The inspiration came from two cards I received from a dear friend, and regular contributor to the magazine, Joanne Banko.  She used felt to embroider the cards.  The cards were so fun to receive and I love the technique.  I keep one on my desk at work and one on the refrigerator at home.

Materials

  • Assorted colors of embroidery thread
  • Card stock Paper
  • Felt:  I purchased 8 sheets of pre-cut felt from a big box store in several colors. I fit 2 Easter eggs per sheet.  Once I stitched 16 Easter egg designs, I realized I was committed to this task. I purchased yardage of felt (on sale at this time of year!). I was able to hoop the fabric to fit more designs.  I chose to use white felt because it gave me more freedom with thread colors.

Instructions
I cut the felt into long strips wide enough to fit a 5″ x 7″ standard hoop or Snap Hoop Monster.  I rotated the embroidery design 90 degrees to make the design horizontal.

Stitch the design on the entire strip of fabric.  Leave enough room for trimming around each design.  The design I used has multiple thread colors.  For variety I stitched some eggs in one color while others I stitched in multiple colors.  If you  have little ones that want to help, consider having them select the thread colors.  You can’t go wrong with this project.

I also considered the recipients and what colors they might like.  Some embroidered eggs are more masculine with navy blue, brown and emerald green.  Those turned out to be among my favorites.

As the embroidery machine was stitching, I cut card stock paper.  I used 12” x 12” sheets of card stock.  I cut the sheets in half to make two cards per sheet.  Then I scored the card to make the fold.  To conserve paper, you could just make a single sided card.

Once the Easter eggs were finished stitching, I trimmed close to the edges, leaving about a ¼ inch around the design.

I took the opportunity to pull out all my craft supplies, including ribbons, trim, buttons and brads.  I’ve also made it my challenge to use up nearly all my scrapbook paper—even the ‘special’ paper with extra sparkles.  It doesn’t do me any good hoarding the supplies and it is fun to find interesting ways to decorate each card.

I was bored with the solid colored card stock so to add texture I pulled out my little New Home sewing machine.  It doesn’t have as many features as I’m used to (where’s the automatic needle threader?) but it has decorative stitches ideal for my cards.

Once you’re happy with the added embellishments, use a hot glue gun to attach the design to the card stock.  Be sure to add a sentiment inside the card.

Can you tell which one is my favorite? 😉  I was excited to find a use for the hounds-tooth paper and the bow button.

At the time of this blog post, I’ve stitched 45 Easter egg designs.  My first goal is to reach 50—which will be done tonight.  Then the new goal will be 75… because that’s the Blue Hair Girl way!

 

 

 

 

 

Software Saturday: Applique to Instant Gift Tag

Make an impression with flawless, personalized gift tags this holiday season!  Once the gift is unwrapped, the gift tag can be used as a Christmas ornament for years to come!


In Inspirations’ Perfect Embroidery Pro, open an applique frame from your stash or choose from any of the included applique shapes.

Eileen's Machine Embroidery Blog

Click on the Text tool and type the message in the Properties Box.  Select a micro font such as Bauhaus.  Click Apply.

Eileen's Machine Embroidery Blog

Center the text in the frame and change the color of the text to another color.

Eileen's Machine Embroidery Blog

Select the an Ellipse from the drop down menu on the Artwork tool Insert

Eileen's Machine Embroidery Blog

Drag the mouse to draw a small circle and center it above the text.  Select the circle and right click to access more options.
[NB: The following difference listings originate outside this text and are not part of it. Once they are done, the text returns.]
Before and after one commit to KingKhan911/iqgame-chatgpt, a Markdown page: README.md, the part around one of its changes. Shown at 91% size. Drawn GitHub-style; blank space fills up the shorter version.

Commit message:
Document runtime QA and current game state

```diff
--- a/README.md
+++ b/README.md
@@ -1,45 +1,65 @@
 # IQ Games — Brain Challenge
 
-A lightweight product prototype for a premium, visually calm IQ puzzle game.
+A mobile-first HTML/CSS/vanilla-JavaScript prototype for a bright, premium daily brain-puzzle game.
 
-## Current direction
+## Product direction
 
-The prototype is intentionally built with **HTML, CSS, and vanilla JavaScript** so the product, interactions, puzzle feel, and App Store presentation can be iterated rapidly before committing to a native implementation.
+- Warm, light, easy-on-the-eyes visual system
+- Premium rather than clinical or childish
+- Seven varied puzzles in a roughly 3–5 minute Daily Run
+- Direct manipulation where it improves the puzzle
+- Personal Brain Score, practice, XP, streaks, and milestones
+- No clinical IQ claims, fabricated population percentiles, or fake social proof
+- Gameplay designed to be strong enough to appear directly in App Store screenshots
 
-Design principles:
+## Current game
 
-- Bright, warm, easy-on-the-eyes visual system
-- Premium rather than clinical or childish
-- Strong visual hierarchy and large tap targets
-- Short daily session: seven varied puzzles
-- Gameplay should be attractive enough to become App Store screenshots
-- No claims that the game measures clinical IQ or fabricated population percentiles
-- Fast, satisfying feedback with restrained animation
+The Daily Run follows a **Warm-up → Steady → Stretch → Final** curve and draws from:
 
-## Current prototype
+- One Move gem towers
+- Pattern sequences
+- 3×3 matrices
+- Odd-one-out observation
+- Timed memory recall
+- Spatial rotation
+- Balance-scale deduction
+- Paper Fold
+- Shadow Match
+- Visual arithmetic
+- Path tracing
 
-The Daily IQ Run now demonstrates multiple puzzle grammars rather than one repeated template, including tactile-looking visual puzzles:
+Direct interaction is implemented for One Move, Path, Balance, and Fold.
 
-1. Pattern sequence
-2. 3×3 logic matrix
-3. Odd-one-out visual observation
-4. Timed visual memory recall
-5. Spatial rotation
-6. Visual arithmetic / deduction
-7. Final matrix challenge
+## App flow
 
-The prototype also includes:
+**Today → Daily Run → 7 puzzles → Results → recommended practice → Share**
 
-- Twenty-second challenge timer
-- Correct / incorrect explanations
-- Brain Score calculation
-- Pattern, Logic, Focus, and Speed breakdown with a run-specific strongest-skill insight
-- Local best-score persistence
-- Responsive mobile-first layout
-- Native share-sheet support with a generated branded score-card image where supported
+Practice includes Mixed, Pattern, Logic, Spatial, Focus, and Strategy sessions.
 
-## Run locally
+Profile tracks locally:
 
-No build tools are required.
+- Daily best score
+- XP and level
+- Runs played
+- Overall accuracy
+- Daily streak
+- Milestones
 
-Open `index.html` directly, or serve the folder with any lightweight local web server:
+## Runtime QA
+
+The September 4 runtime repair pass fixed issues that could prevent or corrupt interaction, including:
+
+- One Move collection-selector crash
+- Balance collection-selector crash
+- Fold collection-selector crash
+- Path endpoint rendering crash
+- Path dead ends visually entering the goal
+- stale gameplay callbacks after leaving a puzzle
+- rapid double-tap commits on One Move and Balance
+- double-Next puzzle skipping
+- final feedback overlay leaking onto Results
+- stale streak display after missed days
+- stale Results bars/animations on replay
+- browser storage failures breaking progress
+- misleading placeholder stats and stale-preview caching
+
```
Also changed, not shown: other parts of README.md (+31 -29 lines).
Select Convert T, Steil.

Eileen's Machine Embroidery Blog

If you’d like to review different applqiue fabrics, select the Applique, and click on the Command tabe in the Properties box. Click on the field next to Fabric.
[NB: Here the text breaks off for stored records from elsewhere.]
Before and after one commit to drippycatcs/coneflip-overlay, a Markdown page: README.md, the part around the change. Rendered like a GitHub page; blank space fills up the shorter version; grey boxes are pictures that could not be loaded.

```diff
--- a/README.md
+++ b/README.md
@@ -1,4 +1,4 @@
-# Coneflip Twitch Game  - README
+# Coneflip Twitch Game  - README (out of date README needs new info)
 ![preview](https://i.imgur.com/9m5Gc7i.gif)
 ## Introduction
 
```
Eileen's Machine Embroidery Blog

Select a fabric to review your work.

Eileen's Machine Embroidery Blog

Stitch the applique on lightweight tear away stabilizer – one that tears clean. After removing from the hoop, use an awl or eyelet cutter to open the eyelet. Thread a pretty ribbon through the eyelet and you’re all set. Start making them now and the gifts under your tree will be beautiful!

 

 

1 2 3